*What the task asks:*
Look for the string "ipynb" in the data below, and copy each line that holds it.

Edit difference data
----

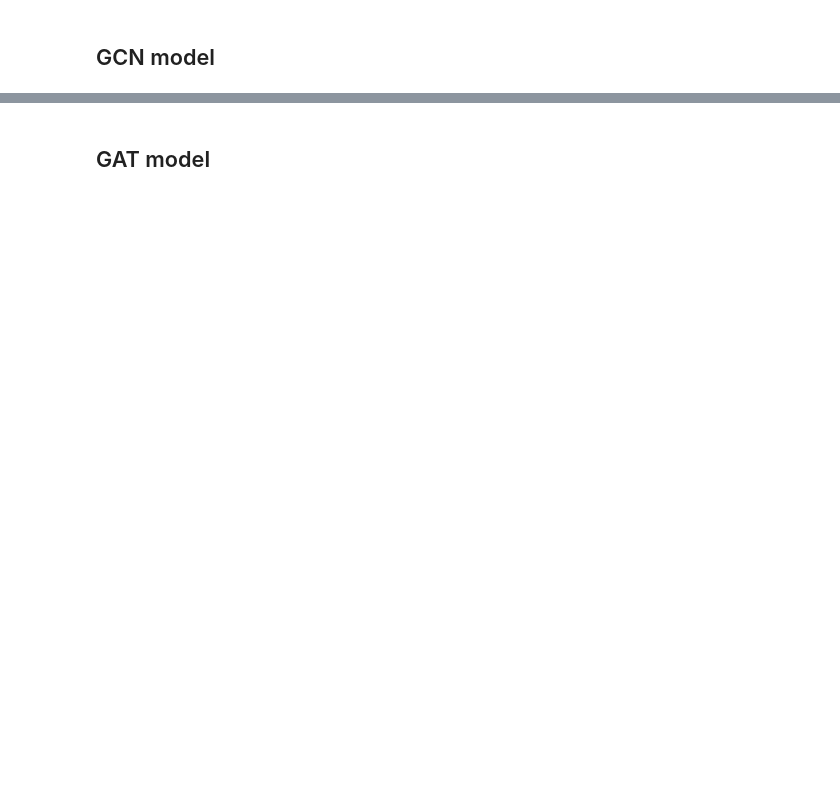
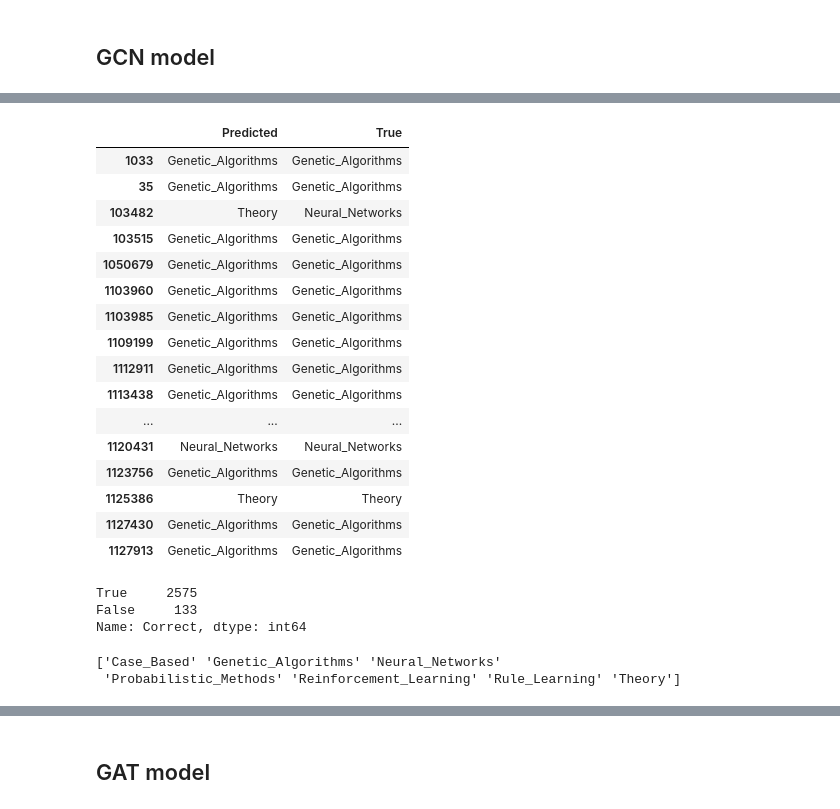
Before and after one commit to AmadeusZhang/GraphML_Frameworks_Benchmarking, a Jupyter notebook: Cora_Analysis.ipynb, the cells around one changed output, grey strips where cells are left out. Cells and saved outputs as stored; diff of their text form; code cells hidden in the pictures; blank space fills up the shorter version.

```diff
--- a/Cora_Analysis.ipynb
+++ b/Cora_Analysis.ipynb
@@ -242,5 +369,5 @@ history = model.fit(
     validation_data=val_gen,
     verbose=2,
     shuffle=False,  # this should be False, since shuffling data means shuffling the whole graph
-    callbacks=[es_callback],
+    # callbacks=[es_callback],
 )
@@ -255,0 +417,36 @@ for name, val in zip(model.metrics_names, test_metrics):
+# %%
+# Inverse transform the predictions to get the node labels
+node_predictions = le.inverse_transform(all_predictions.squeeze())
+# %%
+df = pd.DataFrame({"Predicted": node_predictions, "True": node_subjects})
+df.head(20)
+# %% [output]
+|  | Predicted | True |
+| 1033 | Genetic_Algorithms | Genetic_Algorithms |
+| 35 | Genetic_Algorithms | Genetic_Algorithms |
+| 103482 | Theory | Neural_Networks |
+| 103515 | Genetic_Algorithms | Genetic_Algorithms |
+| 1050679 | Genetic_Algorithms | Genetic_Algorithms |
+| 1103960 | Genetic_Algorithms | Genetic_Algorithms |
+| 1103985 | Genetic_Algorithms | Genetic_Algorithms |
+| 1109199 | Genetic_Algorithms | Genetic_Algorithms |
+| 1112911 | Genetic_Algorithms | Genetic_Algorithms |
+| 1113438 | Genetic_Algorithms | Genetic_Algorithms |
+| ... | ... | ... |
+| 1120431 | Neural_Networks | Neural_Networks |
+| 1123756 | Genetic_Algorithms | Genetic_Algorithms |
+| 1125386 | Theory | Theory |
+| 1127430 | Genetic_Algorithms | Genetic_Algorithms |
+| 1127913 | Genetic_Algorithms | Genetic_Algorithms |
+# %%
+df['Correct'] = df['Predicted'] == df['True']
+df['Correct'].value_counts()
+# %% [output]
+True     2575
+False     133
+Name: Correct, dtype: int64
+# %%
+print( le.classes_ )
+# %% [output]
+['Case_Based' 'Genetic_Algorithms' 'Neural_Networks'
+ 'Probabilistic_Methods' 'Reinforcement_Learning' 'Rule_Learning' 'Theory']
```
Also changed, not shown: parts of 57 cells of this notebook.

----

*Expected output:*
Before and after one commit to AmadeusZhang/GraphML_Frameworks_Benchmarking, a Jupyter notebook: Cora_Analysis.ipynb, the cells around one changed output, grey strips where cells are left out. Cells and saved outputs as stored; diff of their text form; code cells hidden in the pictures; blank space fills up the shorter version.
--- a/Cora_Analysis.ipynb
+++ b/Cora_Analysis.ipynb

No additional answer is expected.